The council’s consulting on new rules on the information firms must provide when they apply for planning permission. If big developments have less than 35% “affordable” housing, then homebuilders must submit a viability assessment that outlines why they can’t afford to do it. Greenwich’s plan would see this assessment made public, along with other documents.
It’s a striking U-turn from the council’s attitude over the Peninsula Quays development (pictured above). Greenwich fought all the way to a tribunal to stop having to reveal Knight Dragon’s reasons why it slashed “affordable” housing to 0% in a development including a private school, “high-end private residential” units and a four/five star hotel.
The documents have been released and are currently being studied – and it’s worth noting that Knight Dragon, which recently pushed its Peninsula plans with an “urban village fete“, hasn’t included any “affordable” housing details in its latest masterplan for the area.
Viability assessments and the Peninsula Quays case featured on the BBC’s Sunday Politics London a few weeks back – thanks to Alex Ingram for the recording.
Anything to open up the planning process has to be applauded, and while it’s a shame it took a court case to get here, it may be that Greenwich are actually pioneers here.
Regeneration cabinet member Danny Thorpe said: “This is about transparency for local people. At the moment our hands are tied on affordable housing levels if the viability study shows a development won’t work financially with the levels of affordable housing we want.
“This will now allow the whole process to be far more transparent – making the viability studies publicly available as part of the planning documents means the royal borough and residents alike can see precisely why a developer might claim they cannot meet our affordable housing targets.
“We believe we’re the first local authority in the country to be doing this – looking at policy which insists on these studies being in the public domain. We now want to hear what people think about this policy so please do give us your views.”
Former Conservative leader Spencer Drury has cast doubt on whether the transparency will make any difference, tweeting that “council attitude is key”.
Indeed, despite a snippy response from Thorpe, one argument put forward by the council when it was fighting the release of the Peninsula Quays documents is that few people would understand them.

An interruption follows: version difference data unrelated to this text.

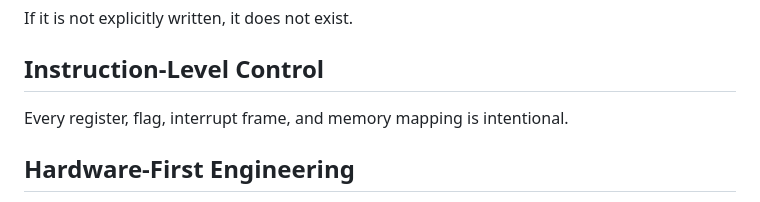
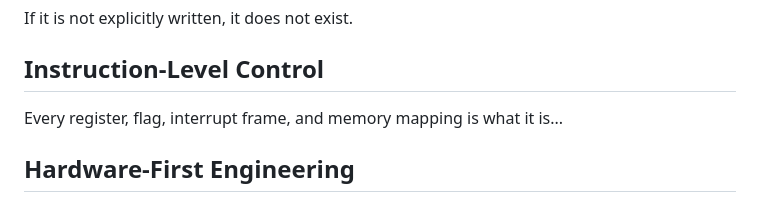
Before and after one commit to michael-x86/code, a Markdown page: README.md, the part around the change. Drawn GitHub-style.

Commit message:
Clarify hardware control description in README

```diff
--- a/README.md
+++ b/README.md
@@ -199,7 +199,7 @@ If it is not explicitly written, it does not exist.
 
 ## Instruction-Level Control
 
-Every register, flag, interrupt frame, and memory mapping is intentional.
+Every register, flag, interrupt frame, and memory mapping is what it is...
 
 ## Hardware-First Engineering
 
```
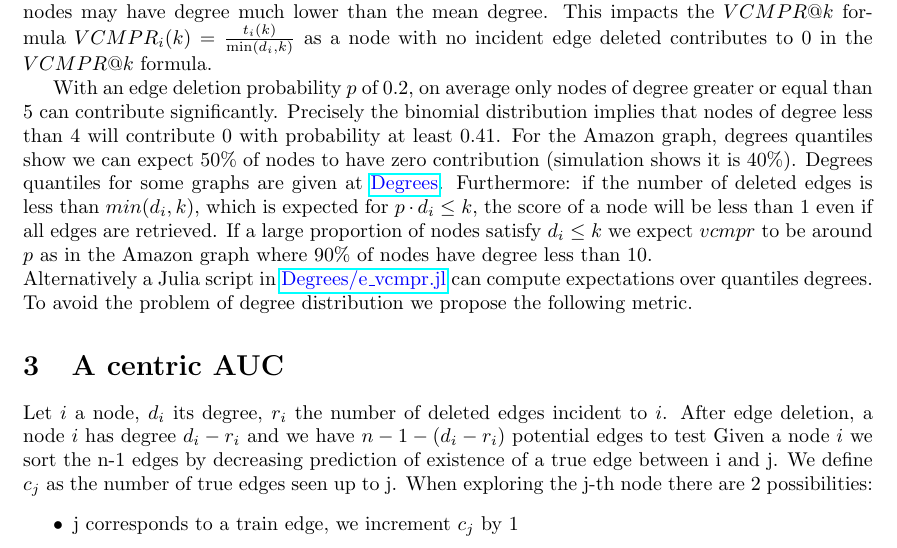
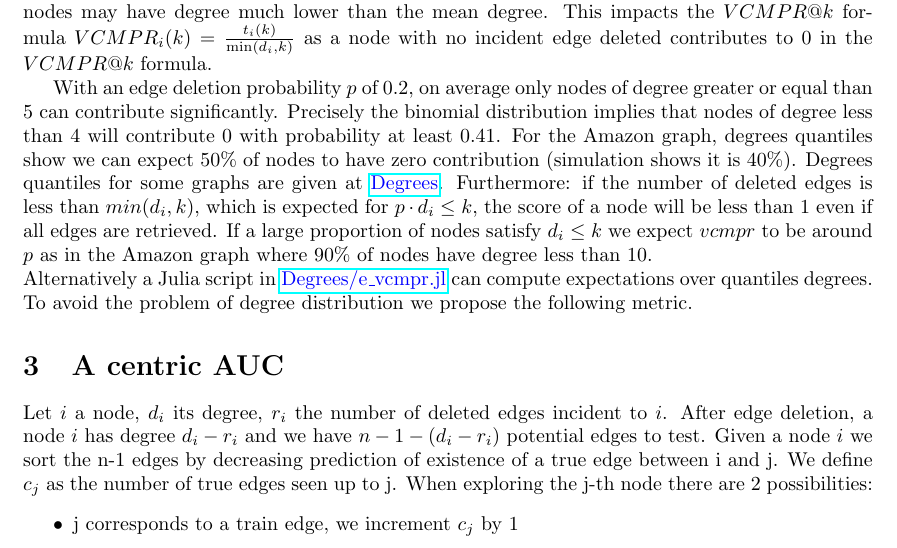
Before and after one commit to jean-pierreBoth/linkauc, a LaTeX document (Latex/linkauc-pnas.tex): part of page 1 of 2, cut so that both start at the same text. Compiled offline with pdfLaTeX.

Commit message:
Update linkauc-pnas.tex

```diff
--- a/Latex/linkauc-pnas.tex
+++ b/Latex/linkauc-pnas.tex
@@ -51,7 +51,7 @@ To avoid the problem of degree distribution we propose the following metric.
 \section{A centric AUC}
 
 Let $i$ a node, $d_{i}$ its degree, $r_{i}$ the number of deleted edges incident to $i$.
-After edge deletion, a node $i$ has degree $d_{i} - r_{i}$ and we have  $ n - 1 - (d_{i} - r_{i})$  potential edges to test
+After edge deletion, a node $i$ has degree $d_{i} - r_{i}$ and we have  $ n - 1 - (d_{i} - r_{i})$  potential edges to test.
 Given a node $i$ we sort the n-1 edges by decreasing prediction of existence of a true edge between i and j. We define $c_{j}$  as the number of true edges seen up to j.
 When exploring the j-th node there are 2 possibilities:
 \begin{itemize}
```
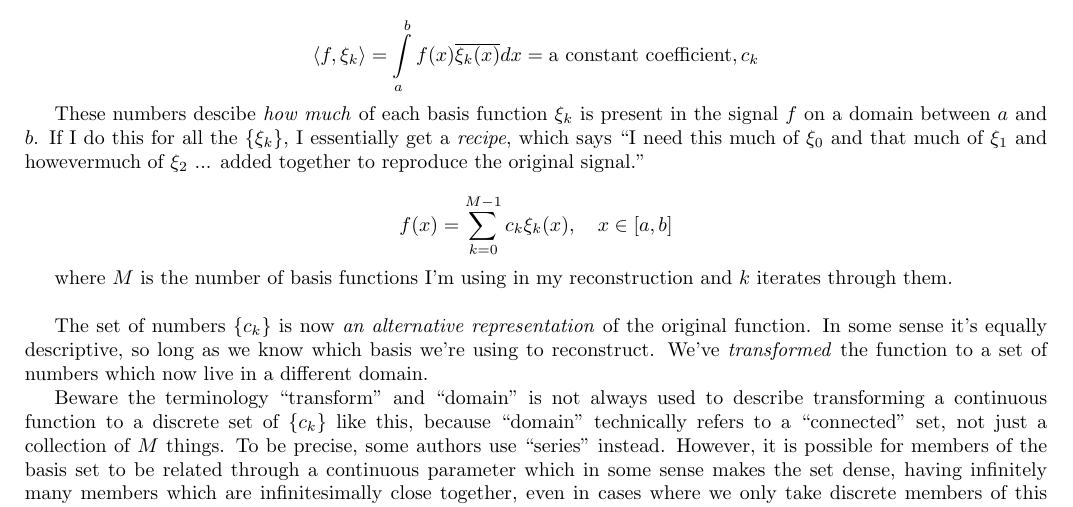
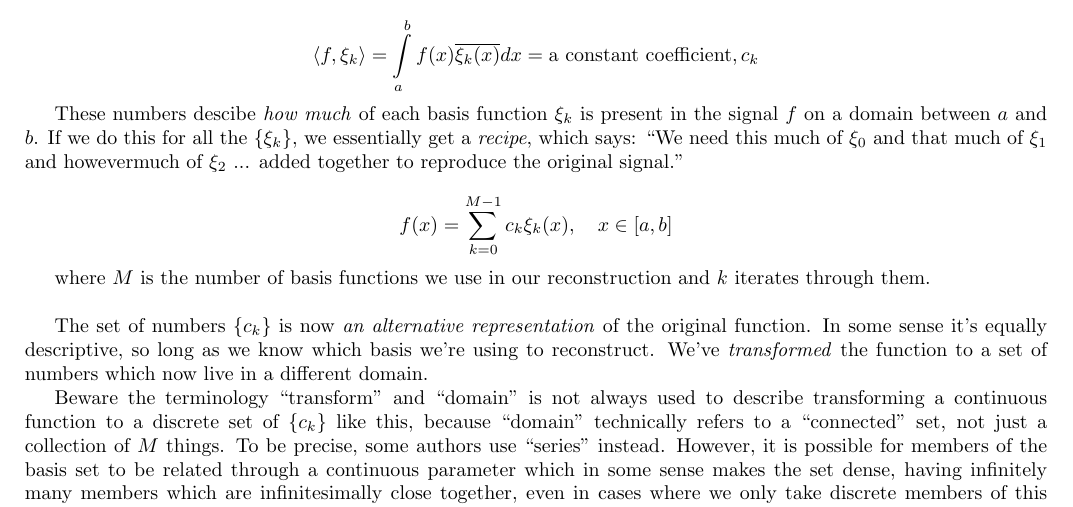
Before and after one commit to pavelkomarov/spectral-derivatives, a LaTeX document (doc/math.tex): part of page 3 of 25, cut so that both start at the same text. Compiled offline with pdfLaTeX.

Commit message:
changed I to royal we

```diff
--- a/doc/math.tex
+++ b/doc/math.tex
@@ -86,15 +86,15 @@ If we inner product mismatched wiggles, they misalign and integrate to 0, but if
 
 \section{Transforms}
 
-I can use a basis to ``transform" a function, meaning I take the function's inner product with each of the basis functions to produce numbers:
+We can use a basis to ``transform" a function, meaning we take the function's inner product with each of the basis functions to produce numbers:
 
 $$ \langle f,\xi_k \rangle = \int\limits_{a}^{b} f(x) \overline{\xi_k(x)} dx = \text{a constant coefficient}, c_k $$
 
-These numbers descibe \textit{how much} of each basis function $\xi_k$ is present in the signal $f$ on a domain between $a$ and $b$. If I do this for all the $\{\xi_k\}$, I essentially get a \textit{recipe}, which says ``I need this much of $\xi_0$ and that much of $\xi_1$ and howevermuch of $\xi_2$ ... added together to reproduce the original signal."
+These numbers descibe \textit{how much} of each basis function $\xi_k$ is present in the signal $f$ on a domain between $a$ and $b$. If we do this for all the $\{\xi_k\}$, we essentially get a \textit{recipe}, which says: ``We need this much of $\xi_0$ and that much of $\xi_1$ and howevermuch of $\xi_2$ ... added together to reproduce the original signal."
 
 $$ f(x) = \sum_{k=0}^{M-1} c_k \xi_k(x), \quad x \in [a, b] $$
 
-where $M$ is the number of basis functions I'm using in my reconstruction and $k$ iterates through them.\newline
+where $M$ is the number of basis functions we use in our reconstruction and $k$ iterates through them.\newline
 
 The set of numbers $\{c_k\}$ is now \textit{an alternative representation} of the original function. In some sense it's equally descriptive, so long as we know which basis we're using to reconstruct. We've \textit{transformed} the function to a set of numbers which now live in a different domain.
 
```
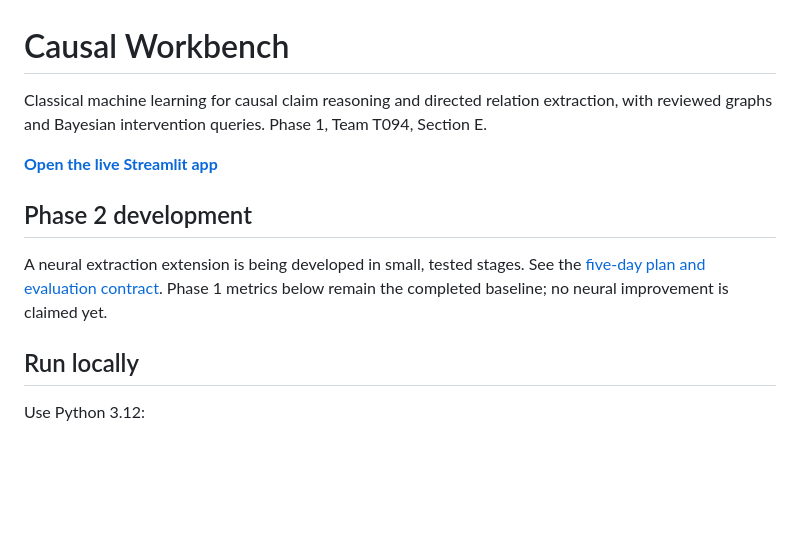
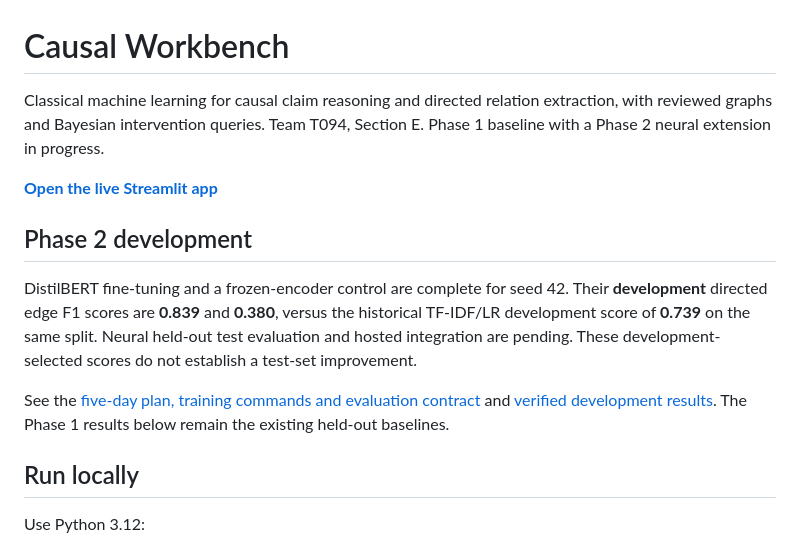
Before and after one commit to Mystic-commits/AML-DL_Project, a Markdown page: README.md, the part around the change. Rendered like a GitHub page; blank space fills up the shorter version.

Commit message:
docs(phase2): document Day 2 training results and remaining evaluation limits

```diff
--- a/README.md
+++ b/README.md
@@ -1,12 +1,14 @@
 # Causal Workbench
 
-Classical machine learning for causal claim reasoning and directed relation extraction, with reviewed graphs and Bayesian intervention queries. Phase 1, Team T094, Section E.
+Classical machine learning for causal claim reasoning and directed relation extraction, with reviewed graphs and Bayesian intervention queries. Team T094, Section E. Phase 1 baseline with a Phase 2 neural extension in progress.
 
 **[Open the live Streamlit app](https://causal-workbench-t094.streamlit.app/)**
 
 ## Phase 2 development
 
-A neural extraction extension is being developed in small, tested stages. See the [five-day plan and evaluation contract](docs/phase2.md). Phase 1 metrics below remain the completed baseline; no neural improvement is claimed yet.
+DistilBERT fine-tuning and a frozen-encoder control are complete for seed 42. Their **development** directed edge F1 scores are **0.839** and **0.380**, versus the historical TF-IDF/LR development score of **0.739** on the same split. Neural held-out test evaluation and hosted integration are pending. These development-selected scores do not establish a test-set improvement.
+
+See the [five-day plan, training commands and evaluation contract](docs/phase2.md) and [verified development results](artifacts/phase2/development/day2_20261113/summary.json). The Phase 1 results below remain the existing held-out baselines.
 
 ## Run locally
 
```
Also changed, not shown: docs/phase2.md (+38 -1 lines).
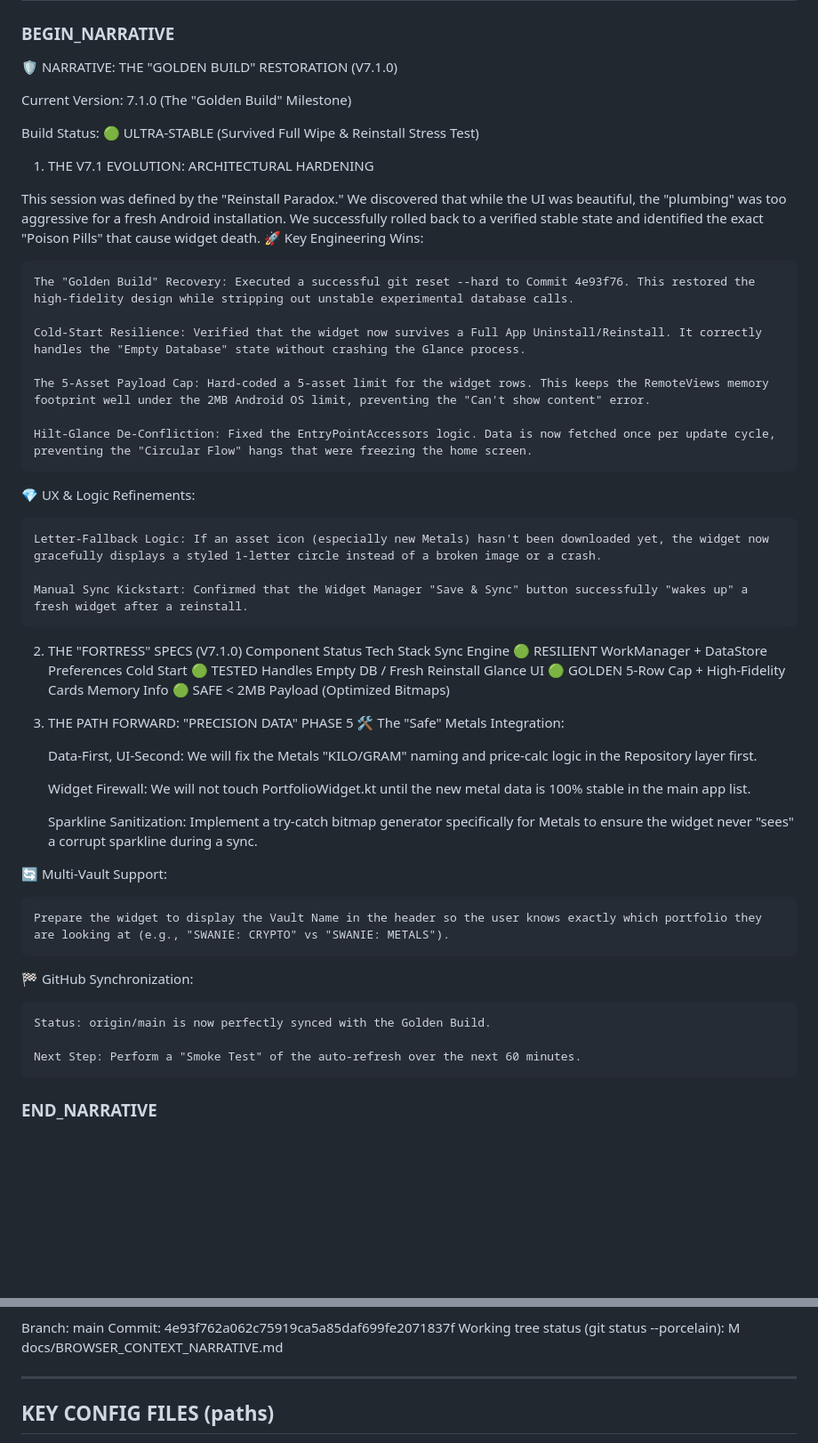
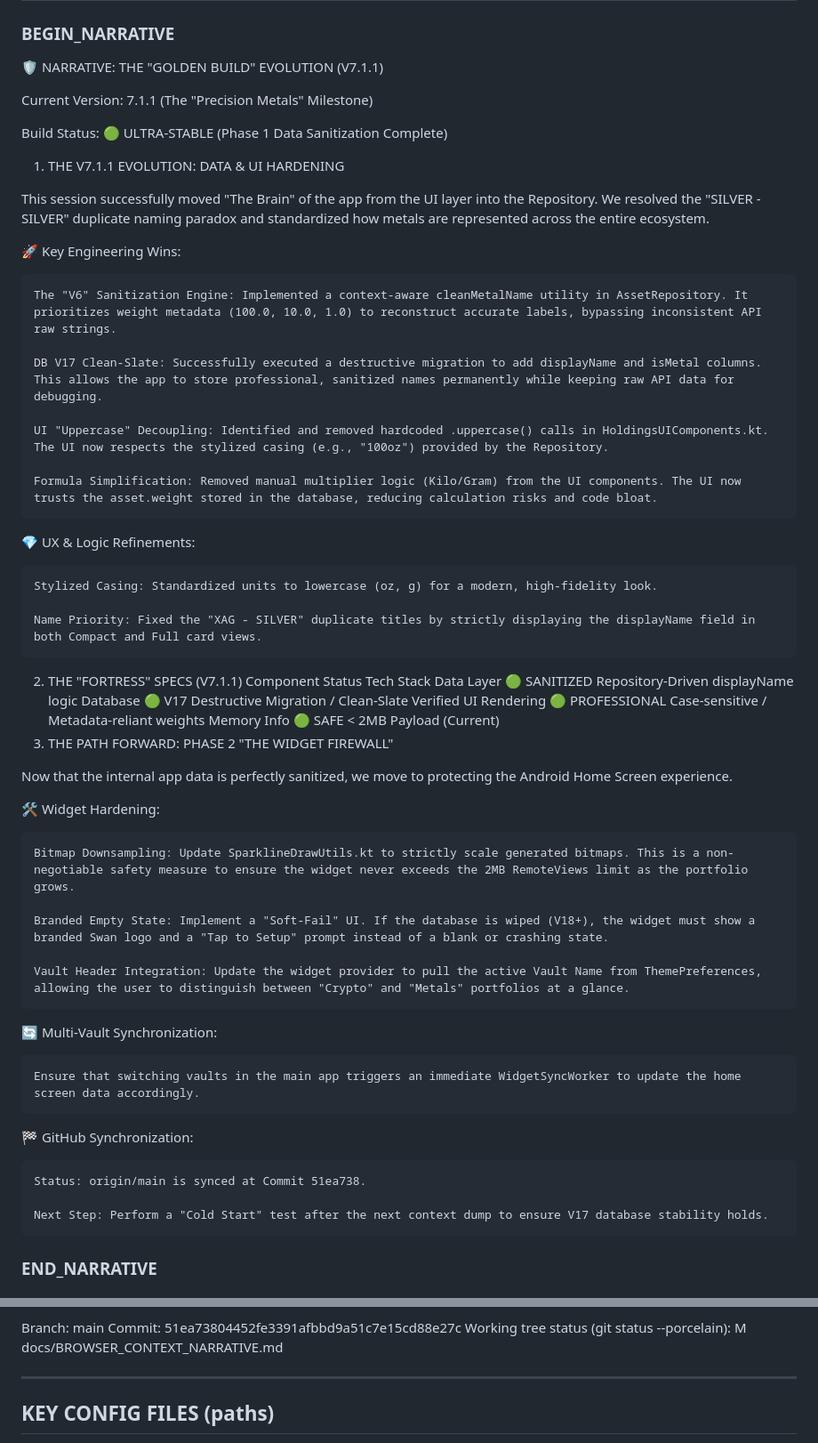
Before and after one commit to swanie2000/swanies-portfolio-gemini-ver, a Markdown page: docs/BROWSER_CONTEXT_MASTER.md, 2 parts joined by grey strips. Shown at 89% size. Drawn GitHub-style; blank space fills up the shorter version.

Commit message:
Docs: Finalize Master Context for V7.1.1

```diff
--- a/docs/BROWSER_CONTEXT_MASTER.md
+++ b/docs/BROWSER_CONTEXT_MASTER.md
@@ -173,54 +173,58 @@ END CONTROL HEADER
 NARRATIVE SECTION (SOURCE FILE - EDIT docs/BROWSER_CONTEXT_NARRATIVE.md)
 ============================================================
 ### BEGIN_NARRATIVE
-🛡️ NARRATIVE: THE "GOLDEN BUILD" RESTORATION (V7.1.0)
+🛡️ NARRATIVE: THE "GOLDEN BUILD" EVOLUTION (V7.1.1)
 
-Current Version: 7.1.0 (The "Golden Build" Milestone)
+Current Version: 7.1.1 (The "Precision Metals" Milestone)
 
-Build Status: 🟢 ULTRA-STABLE (Survived Full Wipe & Reinstall Stress Test)
-1. THE V7.1 EVOLUTION: ARCHITECTURAL HARDENING
+Build Status: 🟢 ULTRA-STABLE (Phase 1 Data Sanitization Complete)
+1. THE V7.1.1 EVOLUTION: DATA & UI HARDENING
 
-This session was defined by the "Reinstall Paradox." We discovered that while the UI was beautiful, the "plumbing" was too aggressive for a fresh Android installation. We successfully rolled back to a verified stable state and identified the exact "Poison Pills" that cause widget death.
+This session successfully moved "The Brain" of the app from the UI layer into the Repository. We resolved the "SILVER - SILVER" duplicate naming paradox and standardized how metals are represented across the entire ecosystem.
+
 🚀 Key Engineering Wins:
 
-    The "Golden Build" Recovery: Executed a successful git reset --hard to Commit 4e93f76. This restored the high-fidelity design while stripping out unstable experimental database calls.
+    The "V6" Sanitization Engine: Implemented a context-aware cleanMetalName utility in AssetRepository. It prioritizes weight metadata (100.0, 10.0, 1.0) to reconstruct accurate labels, bypassing inconsistent API raw strings.
 
-    Cold-Start Resilience: Verified that the widget now survives a Full App Uninstall/Reinstall. It correctly handles the "Empty Database" state without crashing the Glance process.
+    DB V17 Clean-Slate: Successfully executed a destructive migration to add displayName and isMetal columns. This allows the app to store professional, sanitized names permanently while keeping raw API data for debugging.
 
-    The 5-Asset Payload Cap: Hard-coded a 5-asset limit for the widget rows. This keeps the RemoteViews memory footprint well under the 2MB Android OS limit, preventing the "Can't show content" error.
+    UI "Uppercase" Decoupling: Identified and removed hardcoded .uppercase() calls in HoldingsUIComponents.kt. The UI now respects the stylized casing (e.g., "100oz") provided by the Repository.
 
-    Hilt-Glance De-Confliction: Fixed the EntryPointAccessors logic. Data is now fetched once per update cycle, preventing the "Circular Flow" hangs that were freezing the home screen.
+    Formula Simplification: Removed manual multiplier logic (Kilo/Gram) from the UI components. The UI now trusts the asset.weight stored in the database, reducing calculation risks and code bloat.
 
 💎 UX & Logic Refinements:
 
-    Letter-Fallback Logic: If an asset icon (especially new Metals) hasn't been downloaded yet, the widget now gracefully displays a styled 1-letter circle instead of a broken image or a crash.
+    Stylized Casing: Standardized units to lowercase (oz, g) for a modern, high-fidelity look.
 
-    Manual Sync Kickstart: Confirmed that the Widget Manager "Save & Sync" button successfully "wakes up" a fresh widget after a reinstall.
+    Name Priority: Fixed the "XAG - SILVER" duplicate titles by strictly displaying the displayName field in both Compact and Full card views.
 
-2. THE "FORTRESS" SPECS (V7.1.0)
+2. THE "FORTRESS" SPECS (V7.1.1)
    Component	Status	Tech Stack
-   Sync Engine	🟢 RESILIENT	WorkManager + DataStore Preferences
-   Cold Start	🟢 TESTED	Handles Empty DB / Fresh Reinstall
-   Glance UI	🟢 GOLDEN	5-Row Cap + High-Fidelity Cards
-   Memory Info	🟢 SAFE	< 2MB Payload (Optimized Bitmaps)
-3. THE PATH FORWARD: "PRECISION DATA" PHASE 5
-   🛠️ The "Safe" Metals Integration:
+   Data Layer	🟢 SANITIZED	Repository-Driven displayName logic
+   Database	🟢 V17	Destructive Migration / Clean-Slate Verified
+   UI Rendering	🟢 PROFESSIONAL	Case-sensitive / Metadata-reliant weights
+   Memory Info	🟢 SAFE	< 2MB Payload (Current)
+3. THE PATH FORWARD: PHASE 2 "THE WIDGET FIREWALL"
 
-   Data-First, UI-Second: We will fix the Metals "KILO/GRAM" naming and price-calc logic in the Repository layer first.
+Now that the internal app data is perfectly sanitized, we move to protecting the Android Home Screen experience.
 
-   Widget Firewall: We will not touch PortfolioWidget.kt until the new metal data is 100% stable in the main app list.
+🛠️ Widget Hardening:
 
-   Sparkline Sanitization: Implement a try-catch bitmap generator specifically for Metals to ensure the widget never "sees" a corrupt sparkline during a sync.
+    Bitmap Downsampling: Update SparklineDrawUtils.kt to strictly scale generated bitmaps. This is a non-negotiable safety measure to ensure the widget never exceeds the 2MB RemoteViews limit as the portfolio grows.
 
-🔄 Multi-Vault Support:
+    Branded Empty State: Implement a "Soft-Fail" UI. If the database is wiped (V18+), the widget must show a branded Swan logo and a "Tap to Setup" prompt instead of a blank or crashing state.
 
-    Prepare the widget to display the Vault Name in the header so the user knows exactly which portfolio they are looking at (e.g., "SWANIE: CRYPTO" vs "SWANIE: METALS").
+    Vault Header Integration: Update the widget provider to pull the active Vault Name from ThemePreferences, allowing the user to distinguish between "Crypto" and "Metals" portfolios at a glance.
+
+🔄 Multi-Vault Synchronization:
+
+    Ensure that switching vaults in the main app triggers an immediate WidgetSyncWorker to update the home screen data accordingly.
 
 🏁 GitHub Synchronization:
 
-    Status: origin/main is now perfectly synced with the Golden Build.
+    Status: origin/main is synced at Commit 51ea738.
 
-    Next Step: Perform a "Smoke Test" of the auto-refresh over the next 60 minutes.
+    Next Step: Perform a "Cold Start" test after the next context dump to ensure V17 database stability holds.
 ### END_NARRATIVE
 
 ============================================================
@@ -232,7 +236,7 @@ Generated: Thu 03/26/2026 14:08:44.70
 Branch:
 main
 Commit:
-4e93f762a062c75919ca5a85daf699fe2071837f
+51ea73804452fe3391afbbd9a51c7e15cd88e27c
 Working tree status (git status --porcelain):
  M docs/BROWSER_CONTEXT_NARRATIVE.md
 
```
Also changed, not shown: other parts of docs/BROWSER_CONTEXT_MASTER.md (+1 -1 lines).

But with residents’ groups growing over recent years and working together on scrutinising these issues – at least in Greenwich and Charlton – they may have an increased capacity to hold developers, planners and councillors to account. (The big omission is Woolwich, where despite much social media chatter, there is no formal residents’ group to take on these kinds of issues.)
To find out more on the consultation, visit the www.royalgreenwich.gov.uk/haveyoursay and send a response by 22 June.